The Atlantis astronauts glided home to a day-late Mojave Desert landing Thursday, leaving a repaired astronomy satellite behind in orbit and closing out the shuttle program's first decade with a major success.

Banking sharply over the Mojave Desert after a steep plunge through Earth's atmosphere, commander Steven Nagel and co-pilot Kenneth Cameron guided Atlantis to a pinpoint touchdown at 6:55 a.m. PDT on dry lakebed Runway 33 to close out a 92-orbit mission spanning six days and some 2.4 million miles."Wheels stopped, Houston," radioed Nagel as Atlantis rolled to a halt in a 12-knot crosswind.

"Copy, wheels stopped Atlantis," replied astronaut Brian Duffy from mission control in Houston. "Steve, you and your crew did it all and you made it look easy. Congratulations on a great job."

Touchdown came one day late because of dangerous Mojave Desert crosswinds and one day shy of the 10th anniversary of the shuttle Columbia's pioneering April 12, 1981, blastoff on the maiden flight of the world's first reusable spaceplane.
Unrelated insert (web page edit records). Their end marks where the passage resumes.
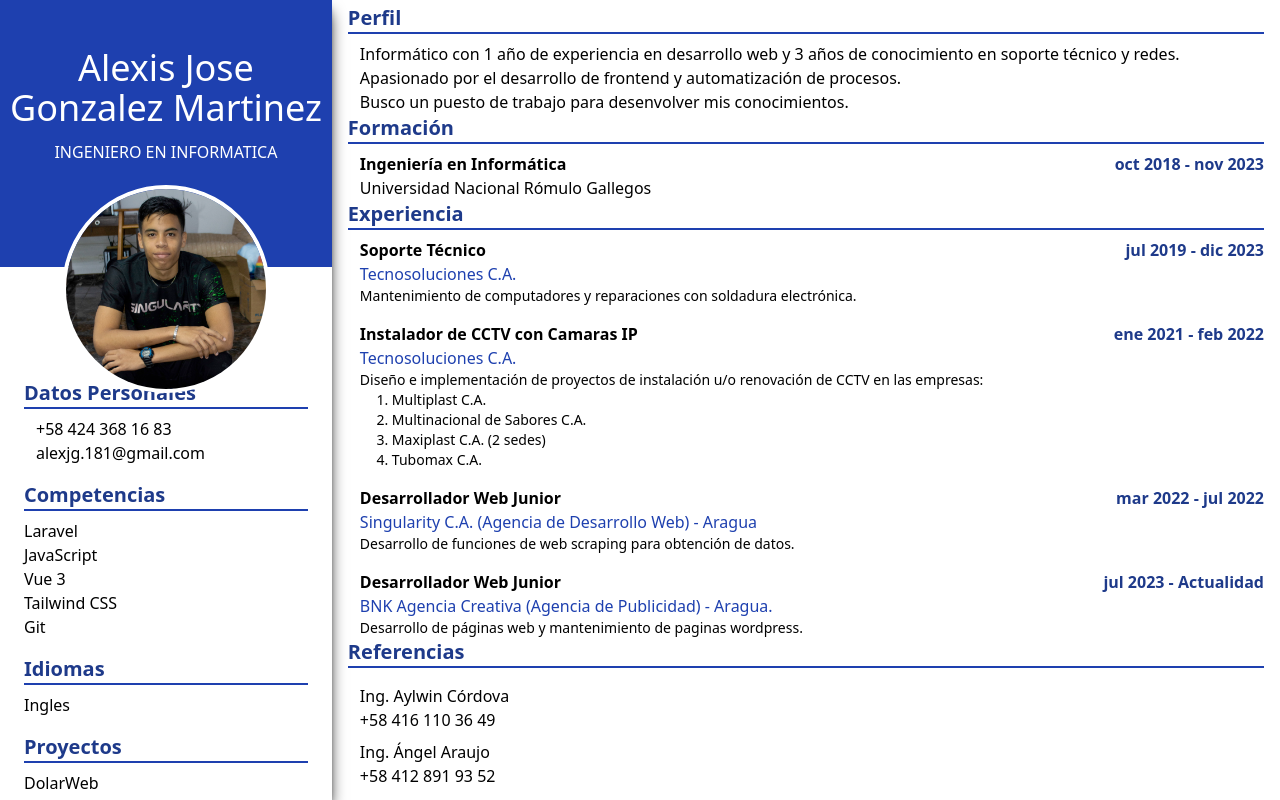
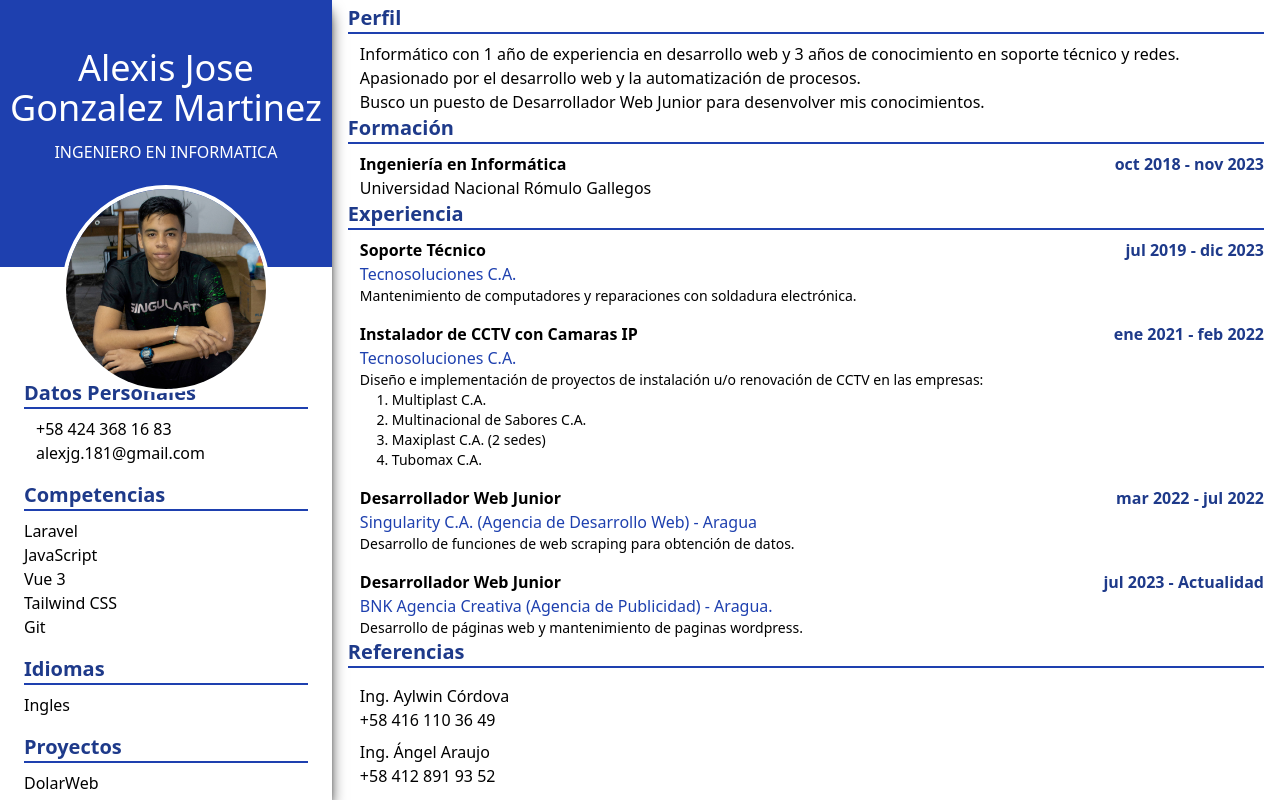
Before and after one commit to AlexZalez/AlexZalez-CV, a Vue app: page / in a window 1280 px wide. Built offline with nearby package versions, Linux system fonts and the light colour scheme.

Commit message:
Cambios al perfil

```diff
--- a/src/components/CV.vue
+++ b/src/components/CV.vue
@@ -60,10 +60,10 @@
                             Informático con 1 año de experiencia en desarrollo web y 3 años de conocimiento en soporte técnico y redes.
                         </div>
                         <div class="">
-                            Apasionado por el desarrollo de frontend y automatización de procesos.
+                            Apasionado por el desarrollo web y la automatización de procesos.
                         </div>
                         <div class="">
-                            Busco un puesto de trabajo para desenvolver mis conocimientos.
+                            Busco un puesto de Desarrollador Web Junior para desenvolver mis conocimientos.
                         </div>
                     </div>
                 </div>
```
Chalking up one of the most successful flights in the 39 missions to date, Nagel, 44; Cameron, 41; Linda Godwin, 38; and spacewalkers Jerry Ross, 43; and Jay Apt, 41; planned to fly back to their homes in Houston after brief physical exams and reunions with family members.

Left behind in orbit was the $617 million Gamma Ray Observatory, an astronomy satellite launched from Atlantis's payload bay on Sunday after a bold emergency spacewalk repair job by Ross and Apt, the first spacewalk by American astronauts since 1985.

Officials say the giant spacecraft, built to study extremely high-energy radiation from the most violent stars and galaxies in the universe, is in good condition and sailing smoothly through its initial orbital checkout.

Atlantis's re-entry Thursday was in doubt until almost the last minute because of predicted marginal weather at both Edwards and at the Kennedy Space Center.

With five landing opportunities on both coasts, flight controllers waved off the first shot at a Kennedy Space Center touchdown because of fog and possible low clouds, preferring instead to wait one 94-minute orbit to get a better handle on the weather.

As it turned out, the forecast was wrong, and conditions at both sites were acceptable as landing time approached.

Nonetheless, Atlantis was directed to land at Edwards, adding a week to its ground processing and many thousands of dollars to the flight's price tag, despite apparently perfect Florida weather, beefed up brakes and an improved Kennedy Space Center runway.

The astronauts accomplished the primary goal of the 39th shuttle mission Sunday when they launched the Gamma Ray Observatory satellite after a daring emergency spacewalk by Ross and Apt in which Ross shook loose a jammed radio antenna boom.

It was the first spacewalk by U.S. astronauts in more than five years and only the second ever carried out on an emergency basis.